qu'est sera sera

my "fortune" message in a dove chocolate said "don't think about it so much."
can we think too much? can we feel too much?
can we put any credence in chance or happenstance?
(what do you think? i say that in jest --truly)

whether or not you believe in "things for a reason," in "serendipity," or...not...
there's no denying that HOW we choose to respond to situations largely affects
our perceptions and equally affects others around us.

it is up for debate --whether or not WE can affect another person, or an outcome.
we'd like to believe that what we do will make a difference. some kind of difference -- in our world, or in the world at large.
i recognize that there's a trend on the rise, (with an increase rapid developing technolog, and in an increase in "interactive" design.) People believe that if we push harder or push faster, we can change our future, alter a situation or affect others. i think we've crossed past the point of no return. it IS out of control. the control is no longer ours.

there are some things that find their beauty in the magic, in the element of surprise. there are some things that must be left to destiny and hope and chance.

in light of all this, i've seen a resurgence and a need for religion, spirituality. a number of my friends my age, who are formerly self-proclaimed agnostics or atheists, have sought increased guidance, divine structure. i'm recognizing a time, in which we are all looking for reasons to explain the painful "why."

i believe this is a reflection of our times. there is a need to define a society. it is as though we are experiencing a wrinkle in our history that feels so ever much "out of control." thus,
we try to explain the painful and unexplainable.

many of us look to our own art, to our personal creativity, to divine intervention to provide us with answers.
i think there might be some beauty in knowing that there is joy to be found in the inexplainable.
in spite of world pain or sadness, there is comfort in sharing the moments with people that make us laugh, in finding colors that brighten our day, in discovering thoughts that consume us, and in knowing we'll all be okay.
the beauty comes in knowing that we don't need to look for those things; they are truly in our hearts and in our spirits.
art comes in that free and daring expression.


the essence of a spirit & stephen's passing

there are some people you know, whom you don't get to spend much time with.
they come into your life and you like them and you have an affect on each other, but
you don't ever really hang out. stephen cleary was such a person.
i spoke with stephen a couple weeks ago while he was in the midst of his treatment. we had a brief phone conversation
and then folks arrived to visit with him at the hospital. i have guilt about not being one of those visitors.
my personal solace is that i remember stephen as a strong healthy vibrant man, who was very kind to others and
often smiling. he was one of those models who really knew how to model: you could tell, that stephen
cared. he wasn't on the stand for money, he was well respected for his classic poses. he worked hard to keep his body in shape. he liked to model.

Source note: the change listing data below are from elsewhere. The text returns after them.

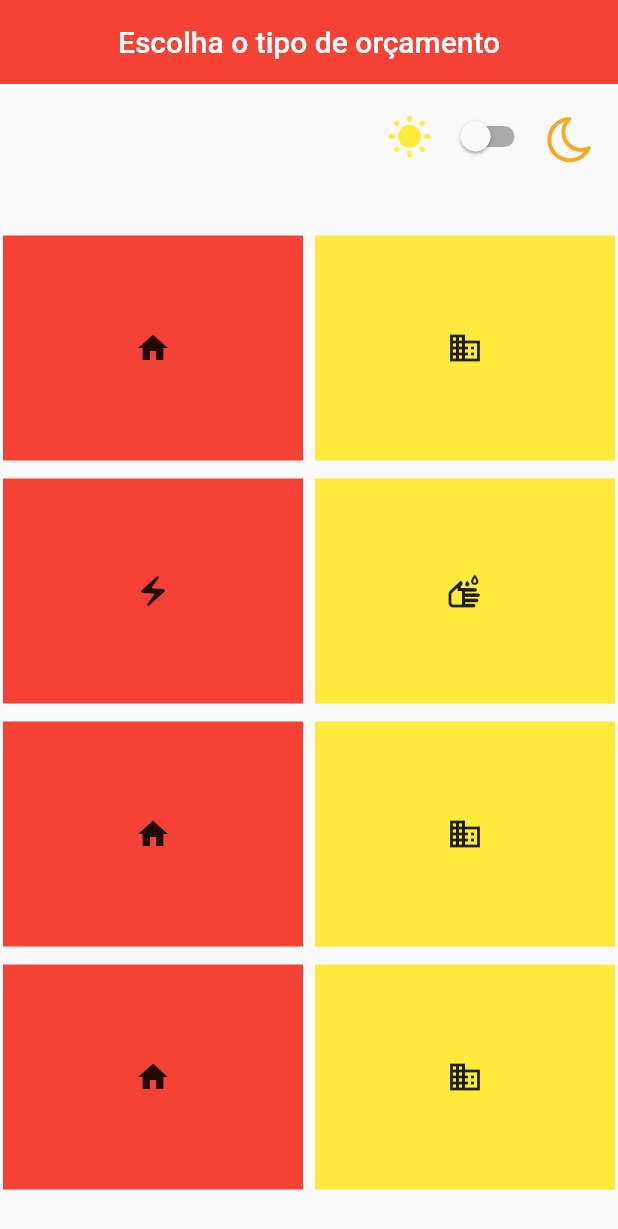
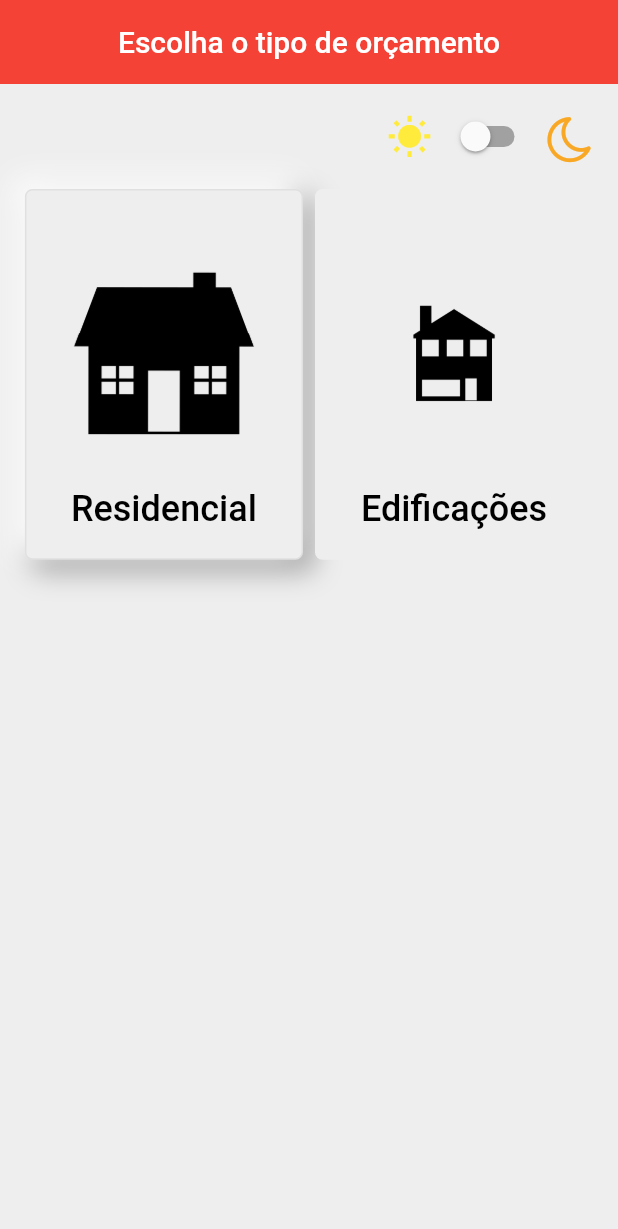
Before and after one commit to RodrigoBrunet/Obras, a Flutter app: the screen it shows after launch, on a phone screen of 412 x 824 dp. Shown: the top 1229 px of the screen. Run offline on Flutter 3.47's test engine with Material 2 defaults, Android fonts, the phone set to English and light mode, and no system bars; our stand-ins replace shared_preferences.

Commit message:
ajustes cardHome

```diff
--- /dev/null
+++ b/lib/controllers/card_home_controller.dart
@@ -0,0 +1,14 @@
+import 'package:flutter/material.dart';
+
+class CardHomeController extends ChangeNotifier {
+  bool isButtonPressed = false;
+
+  void buttonPressed() {
+    if (isButtonPressed == false) {
+      isButtonPressed = true;
+    } else if (isButtonPressed == true) {
+      isButtonPressed = false;
+    }
+    notifyListeners();
+  }
+}
--- /dev/null
+++ b/lib/pages/criar_orcamento_page.dart
@@ -0,0 +1,15 @@
+import 'package:flutter/material.dart';
+
+class CriarOrcamentoPage extends StatefulWidget {
+  const CriarOrcamentoPage({super.key});
+
+  @override
+  State<CriarOrcamentoPage> createState() => _CriarOrcamentoPageState();
+}
+
+class _CriarOrcamentoPageState extends State<CriarOrcamentoPage> {
+  @override
+  Widget build(BuildContext context) {
+    return Container();
+  }
+}
--- a/lib/utilitys/color_theme.dart
+++ b/lib/utilitys/color_theme.dart
@@ -3,7 +3,8 @@ import 'package:flutter/material.dart';
 class ColorTheme {
   static ThemeData themeData(bool isDarkTheme, BuildContext context) {
     return ThemeData(
-      primaryColor: isDarkTheme ? Colors.black : Colors.white,
+      primaryColor:
+          isDarkTheme ? const Color.fromARGB(255, 250, 248, 248) : Colors.black,
       indicatorColor:
           isDarkTheme ? const Color(0xff0E1D36) : const Color(0xffCBDCF8),
       hintColor:
@@ -15,7 +16,9 @@ class ColorTheme {
       focusColor:
           isDarkTheme ? const Color(0xff0B2512) : const Color(0xffA8DAB5),
       disabledColor: Colors.grey,
-      cardColor: isDarkTheme ? const Color(0xFF151515) : Colors.white,
+      cardColor: isDarkTheme
+          ? const Color(0xFF151515)
+          : const Color.fromARGB(255, 238, 238, 238),
       canvasColor: isDarkTheme ? Colors.black : Colors.grey[50],
       buttonTheme: Theme.of(context).buttonTheme.copyWith(
           colorScheme: isDarkTheme
--- a/lib/widgets/card_home_widget.dart
+++ b/lib/widgets/card_home_widget.dart
@@ -1,4 +1,9 @@
+// ignore_for_file: must_be_immutable
+
 import 'package:flutter/material.dart';
+import 'package:orcamentos_obras/controllers/card_home_controller.dart';
+import 'package:orcamentos_obras/main.dart';
+import 'package:orcamentos_obras/utilitys/color_theme.dart';
 import 'package:orcamentos_obras/widgets/switch_theme_app_widget.dart';
 
 class CardHomeWidget extends StatefulWidget {
@@ -9,36 +14,116 @@ class CardHomeWidget extends StatefulWidget {
 }
 
 class _CardHomeStateWidget extends State<CardHomeWidget> {
+  CardHomeController homeController = CardHomeController();
   @override
   Widget build(BuildContext context) {
-    return Column(
+    var cardHeight = MediaQuery.of(context).size.height;
+    var cardWidth = MediaQuery.of(context).size.width;
+
+    return Container(
+      color: Colors.grey.shade200,
+      child: Column(
         children: [
           const SwitchThemeAppWidget(),
-        const Spacer(
-          flex: 1,
-        ),
           Row(
             mainAxisAlignment: MainAxisAlignment.center,
             children: [
-            Container(
-              height: 150,
-              width: 200,
-              color: Colors.red,
-              child: IconButton(
-                onPressed: () {},
-                icon: const Icon(Icons.home),
+              AnimatedBuilder(
+                animation: homeController,
+                builder: (context, child) => GestureDetector(
+                  onTap: () {
+                    homeController.buttonPressed();
+                  },
+                  child: AnimatedContainer(
+                    duration: const Duration(milliseconds: 200),
+                    height: cardHeight * 0.30,
+                    width: cardWidth * 0.45,
+                    decoration: BoxDecoration(
+                      border: Border.all(
+                          color: homeController.isButtonPressed
+                              ? Colors.grey.shade100
+                              : Colors.grey.shade300),
+                      borderRadius: BorderRadius.circular(5),
+                      boxShadow: homeController.isButtonPressed
+                          ? []
+                          : [
+                              BoxShadow(
+                                color: Colors.grey.shade500,
+                                offset: const Offset(6, 6),
+                                blurRadius: 15,
+                                spreadRadius: 1,
+                              ),
+                              const BoxShadow(
+                                color: Colors.white,
+                                offset: Offset(-6, -6),
+                                blurRadius: 15,
+                                spreadRadius: 1,
+                              ),
+                            ],
+                      color: ColorTheme.themeData(
+                              themeColorController.darkTheme, context)
+                          .cardColor,
+                    ),
+                    child: Column(
+                      mainAxisAlignment: MainAxisAlignment.center,
+                      crossAxisAlignment: CrossAxisAlignment.center,
+                      children: [
+                        Image.asset(
+                          'assets/images/house.png',
+                          color: ColorTheme.themeData(
+                                  themeColorController.darkTheme, context)
+                              .primaryColor,
+                          height: 180,
+                        ),
+                        Text(
+                          'Residencial',
+                          style: TextStyle(
+                            color: ColorTheme.themeData(
+                                    themeColorController.darkTheme, context)
+                                .primaryColor,
+                            fontSize: 24,
+                            fontWeight: FontWeight.w500,
+                          ),
+                        ),
+                      ],
+                    ),
+                  ),
                 ),
               ),
               const SizedBox(
                 width: 8,
               ),
               Container(
-              height: 150,
-              width: 200,
-              color: Colors.yellow,
-              child: IconButton(
-                onPressed: () {},
-                icon: const Icon(Icons.business_sharp),
+                height: cardHeight * 0.30,
+                width: cardWidth * 0.45,
+                decoration: BoxDecoration(
+                  borderRadius: BorderRadius.circular(5),
+                  color: ColorTheme.themeData(
+                          themeColorController.darkTheme, context)
+                      .cardColor,
+                ),
+                child: Column(
+                  mainAxisAlignment: MainAxisAlignment.center,
+                  crossAxisAlignment: CrossAxisAlignment.center,
+                  children: [
+                    Image.asset(
+                      'assets/images/edificacao.png',
+                      color: ColorTheme.themeData(
+                              themeColorController.darkTheme, context)
+                          .primaryColor,
+                      height: 180,
+                    ),
+                    Text(
+                      'Edificações',
+                      style: TextStyle(
+                        color: ColorTheme.themeData(
+                                themeColorController.darkTheme, context)
+                            .primaryColor,
+                        fontSize: 24,
+                        fontWeight: FontWeight.w500,
+                      ),
+                    ),
+                  ],
                 ),
               ),
             ],
@@ -46,94 +131,11 @@ class _CardHomeStateWidget extends State<CardHomeWidget> {
           const SizedBox(
             height: 12,
           ),
-        Row(
-          mainAxisAlignment: MainAxisAlignment.center,
-          children: [
-            Container(
-              height: 150,
-              width: 200,
-              color: Colors.red,
-              child: IconButton(
-                onPressed: () {},
-                icon: const Icon(Icons.electric_bolt),
-              ),
-            ),
-            const SizedBox(
-              width: 8,
-            ),
-            Container(
-              height: 150,
-              width: 200,
-              color: Colors.yellow,
-              child: IconButton(
-                onPressed: () {},
-                icon: const Icon(Icons.wash_outlined),
-              ),
-            ),
-          ],
-        ),
-        const SizedBox(
-          height: 12,
-        ),
-        Row(
-          mainAxisAlignment: MainAxisAlignment.center,
-          children: [
-            Container(
-              height: 150,
-              width: 200,
-              color: Colors.red,
-              child: IconButton(
-                onPressed: () {},
-                icon: const Icon(Icons.home),
-              ),
-            ),
-            const SizedBox(
-              width: 8,
-            ),
-            Container(
-              height: 150,
-              width: 200,
-              color: Colors.yellow,
-              child: IconButton(
-                onPressed: () {},
-                icon: const Icon(Icons.business_sharp),
-              ),
-            ),
-          ],
-        ),
-        const SizedBox(
-          height: 12,
-        ),
-        Row(
-          mainAxisAlignment: MainAxisAlignment.center,
-          children: [
-            Container(
-              height: 150,
-              width: 200,
-              color: Colors.red,
-              child: IconButton(
-                onPressed: () {},
-                icon: const Icon(Icons.home),
-              ),
-            ),
-            const SizedBox(
-              width: 8,
-            ),
-            Container(
-              height: 150,
-              width: 200,
-              color: Colors.yellow,
-              child: IconButton(
-                onPressed: () {},
-                icon: const Icon(Icons.business_sharp),
-              ),
-            ),
-          ],
-        ),
           const Spacer(
             flex: 1,
           ),
         ],
+      ),
     );
   }
 }
--- a/pubspec.yaml
+++ b/pubspec.yaml
@@ -27,8 +27,8 @@ flutter:
   uses-material-design: true
 
 
-  # assets:
-  #   - images/a_dot_burr.jpeg
+  assets:
+   - assets/images/
   #   - images/a_dot_ham.jpeg
 
   fonts:
```
Also changed, not shown: assets/images/edificacao.png (added), assets/images/house.png (added), pubspec.lock. Lines whose indentation alone changed are shown as unchanged.
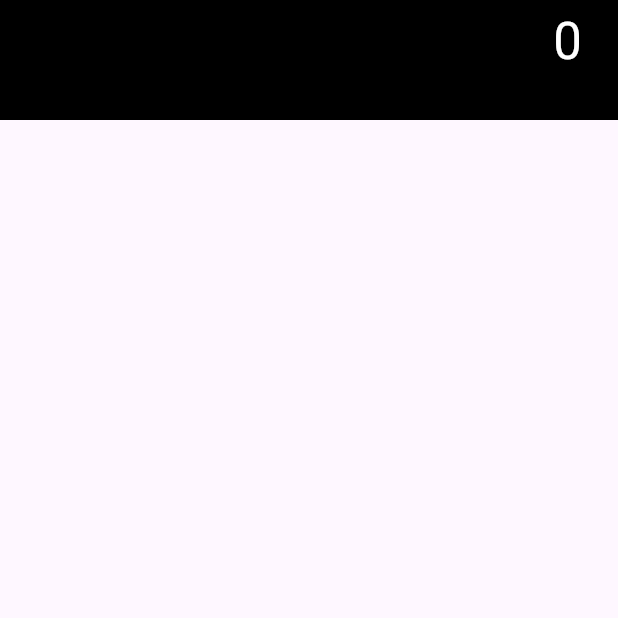
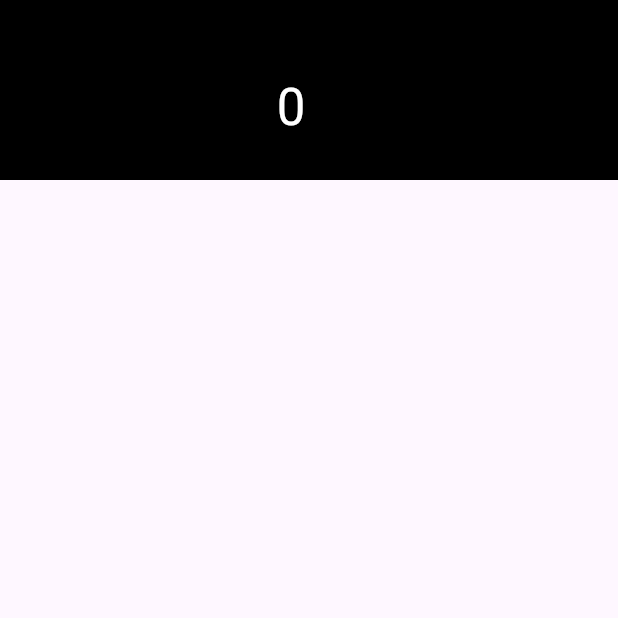
Before and after one commit to DEVAHEAD/calculator_without_bloc, a Flutter app: the screen it shows after launch, on a phone screen of 412 x 824 dp, the top half of it. Run offline on Flutter 3.47's test engine with Material 3 defaults, Android fonts, the phone set to English and light mode, and no system bars.

Commit message:
before adding rows

```diff
--- a/lib/main.dart
+++ b/lib/main.dart
@@ -71,10 +71,10 @@ class ResultDisplay extends StatelessWidget {
   Widget build(BuildContext context) {
     return Container(
       width: double.infinity,
-      height: 80,
+      height: 120,
       color: Colors.black,
       child: Container(
-        alignment: Alignment.centerRight,
+        alignment: Alignment.bottomCenter,
         padding: EdgeInsets.only(right: 24, bottom: 24),
         child: Text(
           text,
```
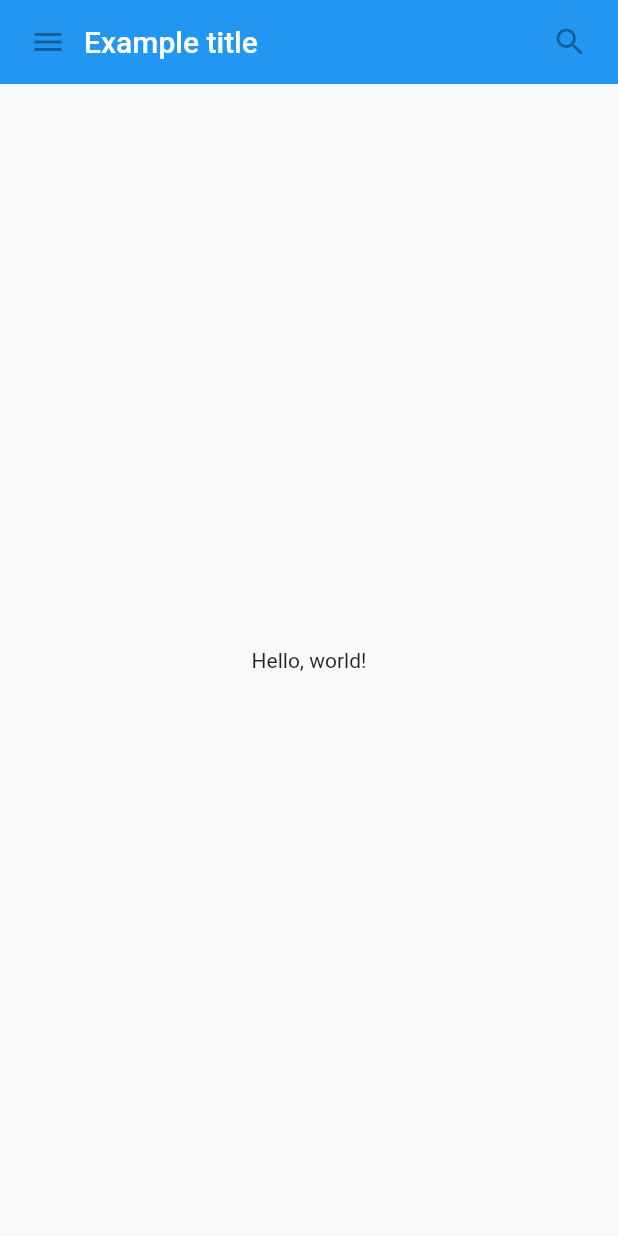
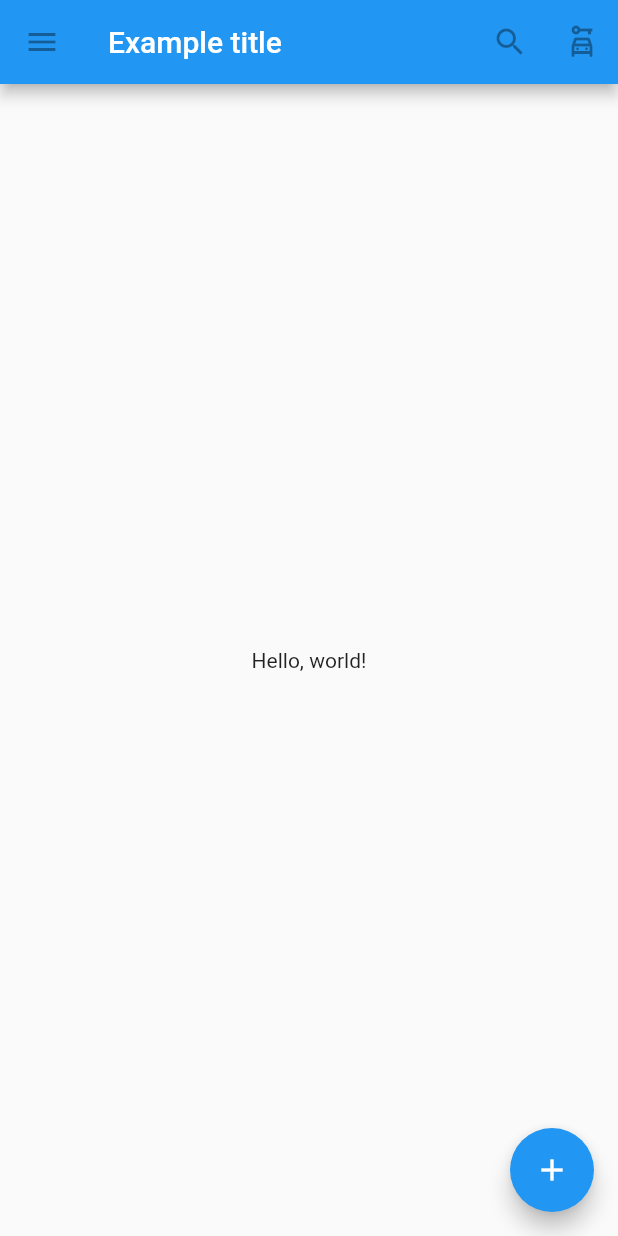
Before and after one commit to Sujit-sahoo3571/Flutter-Learning, a Flutter app: the screen it shows after launch, on a phone screen of 412 x 824 dp. Run offline on Flutter 3.47's test engine with Material 2 defaults, Android fonts, the phone set to English and light mode, and no system bars.

Commit message:
floating action and appbar actions

```diff
--- a/lib/main.dart
+++ b/lib/main.dart
@@ -1,80 +1,52 @@
 import 'package:flutter/material.dart';
 
-class MyAppBar extends StatelessWidget {
-  const MyAppBar({required this.title, Key? key}) : super(key: key);
+void main() {
+  runApp(
+    const MaterialApp(
+      title: 'Flutter Tutorial',
+      home: TutorialHome(),
+    ),
+  );
 
-  // Fields in a Widget subclass are always marked "final".
+}
 
-  final Widget title;
+class TutorialHome extends StatelessWidget {
+  const TutorialHome({Key? key}) : super(key: key);
 
   @override
   Widget build(BuildContext context) {
-    return Container(
-      height: 56.0, // in logical pixels
-      padding: const EdgeInsets.symmetric(horizontal: 8.0),
-      decoration: BoxDecoration(color: Colors.blue[500]),
-      // Row is a horizontal, linear layout.
-      child: Row(
-        // <Widget> is the type of items in the list.
-        children: [
-          const IconButton(
-            icon: Icon(Icons.menu),
-            tooltip: 'Navigation menu',
-            onPressed: null, // null disables the button
+    // Scaffold is a layout for
+    // the major Material Components.
+    return Scaffold(
+      appBar: AppBar(
+        leading: const IconButton(
+          icon: Icon(Icons.menu),
+          tooltip: 'Navigation menu',
+          onPressed: null,
+        ),
+        title: const Text('Example title'),
+        actions: const [
+          IconButton(
+            icon: Icon(Icons.search),
+            tooltip: 'Search',
+            onPressed: null,
           ),
-          // Expanded expands its child
-          // to fill the available space.
-          Expanded(
-            child: title,
-          ),
-          const IconButton(
-            icon: Icon(Icons.search),
+          IconButton(
+            icon: Icon(Icons.car_rental_outlined),
             tooltip: 'Search',
             onPressed: null,
           ),
         ],
       ),
-    );
-  }
-}
-
-class MyScaffold extends StatelessWidget {
-  const MyScaffold({Key? key}) : super(key: key);
-
-  @override
-  Widget build(BuildContext context) {
-    // Material is a conceptual piece
-    // of paper on which the UI appears.
-    return Material(
-      // Column is a vertical, linear layout.
-      child: Column(
-        children: [
-          MyAppBar(
-            title: Text(
-              'Example title',
-              style: Theme.of(context) //
-                  .primaryTextTheme
-                  .headline6,
-            ),
-          ),
-          const Expanded(
-            child: Center(
-              child: Text('Hello, world!'),
-            ),
-          ),
-        ],
+      // body is the majority of the screen.
+      body: const Center(
+        child: Text('Hello, world!'),
+      ),
+      floatingActionButton: const FloatingActionButton(
+        tooltip: 'Add', // used by assistive technologies
+        child: Icon(Icons.add),
+        onPressed: null,
       ),
     );
   }
 }
-
-void main() {
-  runApp(
-    const MaterialApp(
-      title: 'My app', // used by the OS task switcher
-      home: SafeArea(
-        child: MyScaffold(),
-      ),
-    ),
-  );
-}
```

i often remember stephen would smile as he posed.
he and i met in virginia's class. she reminded me today that he would often like to take photos of the drawings.
he'd often ask permission and it'd really make the budding artists feel good about their work. he seemed like a very generous soul.
i look forward to meeting some of his family and other friends. i don't look forward to seeing his lifeless body, at the funeral, because he seemed so full of life. the irony is that as a model, you don't mind letting folks see your body, because that is not really your essence and your core. this couldn't be more true than now.

i think artists often forget that when we paint or sculpt or draw someone, it is not their bodies that we are painting, it's their essence, their spirit that we are capturing. this is why some models resonate with us more than others.

in this case, it was a pleasure to know stephen and share his spirit. this will live on, in many of us.

(drawings to be posted soon. please feel free to send me any drawings that you might have of stephen cleary, and i'll try to post)


#2 breakups and other kinds of rebounds

do you think it's possible to break up with a favorite painting? what about an acquaintance or a colleague? what about someone you work with? what about a color? what about a job? or a medium?

i'm not sure: what i do know that i definitely have rebound art.
it's just not working between me and the drawing, so i'll switch mediums and the effects of the rebound are obvious. i quickly become infatuated. it's like i've never been mad at art before.

i think one's relationship to art, can be just like one's relationships to people.
sometimes you just have to get over it, and move on.
break it off, give back all the trappings that held the two of you together, throw their clothes on the street or throw away their photos. and then, only then, can we begin to think in new ways, find new colors, new things that excite us.

as much as i try to move on, though, i still find myself loving the number 2 ticonderoga pencil. there's something just so sexy about how it shades and feels and just *is.*
i've tried others, and i still have a crush on my old #2.
and the same goes for naples yellow and indigo blue. perhaps i'll try new variations on the same shades, but there's just something about the first blush of color that's made you fall in love.